We have some of our hives in suburban yards across Perth. Is this honey any less wholesome than the honey we produce from our bush bees that probably never see a human in their lives? We can’t tell the difference. That said though, we appreciate that many people do prefer the organic status of food, and luckily for them, there are legitimate beekeepers out there who cater for this demand.
How do I know if it is organic Australian honey?
If you feel you would like to buy organic honey, look for reputable beekeepers or honey producers with the certification logos like those pictured below. While many of these sellers will have invested significantly in gaining organic certification for some of their honey, be mindful that not all of their products will be organic. Therefore, look for individual labelling of the honey that you are buying. This is simply due to the fact that most producers will be sourcing their honey from hives in different locations, not all of which will be organically approved. On the whole though, producers with organic certification will maintain high standards across the board with all of their products.
Whether you feel we’re being pedantic or not, the fact is that incorrectly marketing honey as organic does no one any favours – customers or other honey producers alike. The overuse of the term ‘organic’ dilutes the significance, and therefore the value of the product from those producers who go to the trouble of establishing and maintaining their organic certification. If we can achieve anything from this article, ideally it would be to create awareness and inform fellow beekeepers and honey purchasers of the measures it takes to become certified organic. Hopefully, this post can encourage beekeepers to do the right thing by their industry partners, and enable consumers to make a more informed decision prior to buying honey.

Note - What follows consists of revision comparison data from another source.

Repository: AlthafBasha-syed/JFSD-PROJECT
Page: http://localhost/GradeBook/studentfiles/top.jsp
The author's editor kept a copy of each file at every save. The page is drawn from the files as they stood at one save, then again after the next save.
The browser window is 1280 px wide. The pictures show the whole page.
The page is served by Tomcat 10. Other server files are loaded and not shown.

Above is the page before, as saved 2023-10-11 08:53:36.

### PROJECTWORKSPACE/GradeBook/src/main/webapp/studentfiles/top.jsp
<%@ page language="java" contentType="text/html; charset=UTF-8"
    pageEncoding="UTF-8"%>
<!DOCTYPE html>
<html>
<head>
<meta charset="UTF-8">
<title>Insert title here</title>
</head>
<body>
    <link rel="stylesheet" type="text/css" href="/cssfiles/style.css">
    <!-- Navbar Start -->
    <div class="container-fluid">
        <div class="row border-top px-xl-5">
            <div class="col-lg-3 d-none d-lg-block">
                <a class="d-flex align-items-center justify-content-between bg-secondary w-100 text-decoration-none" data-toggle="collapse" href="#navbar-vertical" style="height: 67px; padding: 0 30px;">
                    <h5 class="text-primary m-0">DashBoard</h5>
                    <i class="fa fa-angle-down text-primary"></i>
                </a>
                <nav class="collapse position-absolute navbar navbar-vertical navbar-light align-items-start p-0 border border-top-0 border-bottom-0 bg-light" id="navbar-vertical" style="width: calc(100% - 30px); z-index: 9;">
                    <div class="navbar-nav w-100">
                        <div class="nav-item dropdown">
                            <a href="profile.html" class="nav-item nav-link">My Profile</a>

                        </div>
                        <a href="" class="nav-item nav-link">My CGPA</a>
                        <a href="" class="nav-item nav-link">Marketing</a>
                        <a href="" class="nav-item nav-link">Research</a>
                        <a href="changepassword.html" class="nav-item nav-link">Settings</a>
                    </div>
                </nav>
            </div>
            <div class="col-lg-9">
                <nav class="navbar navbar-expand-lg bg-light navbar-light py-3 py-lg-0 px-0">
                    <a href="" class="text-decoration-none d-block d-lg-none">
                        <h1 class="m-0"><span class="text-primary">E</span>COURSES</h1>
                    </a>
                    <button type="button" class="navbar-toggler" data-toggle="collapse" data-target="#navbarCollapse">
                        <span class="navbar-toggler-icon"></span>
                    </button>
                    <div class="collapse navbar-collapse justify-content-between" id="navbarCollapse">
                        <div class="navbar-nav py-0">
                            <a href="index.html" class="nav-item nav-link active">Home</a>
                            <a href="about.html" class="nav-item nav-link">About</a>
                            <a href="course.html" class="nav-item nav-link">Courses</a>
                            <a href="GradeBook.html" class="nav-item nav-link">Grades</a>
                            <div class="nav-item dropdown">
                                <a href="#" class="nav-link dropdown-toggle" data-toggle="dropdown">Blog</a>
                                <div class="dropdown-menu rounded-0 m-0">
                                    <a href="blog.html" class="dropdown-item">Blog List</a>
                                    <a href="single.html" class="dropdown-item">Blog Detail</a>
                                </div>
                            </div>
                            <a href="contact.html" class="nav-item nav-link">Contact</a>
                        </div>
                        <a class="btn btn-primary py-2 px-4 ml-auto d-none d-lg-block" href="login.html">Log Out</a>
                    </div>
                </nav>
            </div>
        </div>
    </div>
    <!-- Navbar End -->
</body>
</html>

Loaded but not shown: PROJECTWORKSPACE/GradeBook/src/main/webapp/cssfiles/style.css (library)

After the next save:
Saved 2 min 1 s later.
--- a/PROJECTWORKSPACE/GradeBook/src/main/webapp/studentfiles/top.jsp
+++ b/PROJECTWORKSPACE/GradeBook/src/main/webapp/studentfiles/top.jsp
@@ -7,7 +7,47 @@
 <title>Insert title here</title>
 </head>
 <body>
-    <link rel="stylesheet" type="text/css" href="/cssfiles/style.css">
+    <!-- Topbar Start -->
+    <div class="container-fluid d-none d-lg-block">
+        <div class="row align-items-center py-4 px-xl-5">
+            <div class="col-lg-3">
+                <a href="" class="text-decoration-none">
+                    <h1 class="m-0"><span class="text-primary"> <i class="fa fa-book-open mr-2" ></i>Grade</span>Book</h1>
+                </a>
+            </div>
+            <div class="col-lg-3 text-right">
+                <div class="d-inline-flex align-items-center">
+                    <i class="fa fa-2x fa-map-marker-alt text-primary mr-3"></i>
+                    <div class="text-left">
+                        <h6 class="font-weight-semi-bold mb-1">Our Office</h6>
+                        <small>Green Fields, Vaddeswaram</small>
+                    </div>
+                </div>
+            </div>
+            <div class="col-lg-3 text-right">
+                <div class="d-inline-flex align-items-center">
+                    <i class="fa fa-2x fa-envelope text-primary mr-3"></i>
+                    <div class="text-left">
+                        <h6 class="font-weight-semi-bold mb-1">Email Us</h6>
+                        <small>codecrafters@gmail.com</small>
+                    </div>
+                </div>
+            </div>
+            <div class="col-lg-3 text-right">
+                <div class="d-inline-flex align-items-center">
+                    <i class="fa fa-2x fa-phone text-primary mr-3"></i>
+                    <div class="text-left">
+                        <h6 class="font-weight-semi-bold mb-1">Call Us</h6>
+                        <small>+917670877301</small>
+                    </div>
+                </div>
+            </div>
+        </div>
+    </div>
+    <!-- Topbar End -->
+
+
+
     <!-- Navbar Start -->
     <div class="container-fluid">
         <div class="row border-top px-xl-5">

As always, we’re open to comments and opinions below, and feel free to share this with anyone you feel may benefit from reading this.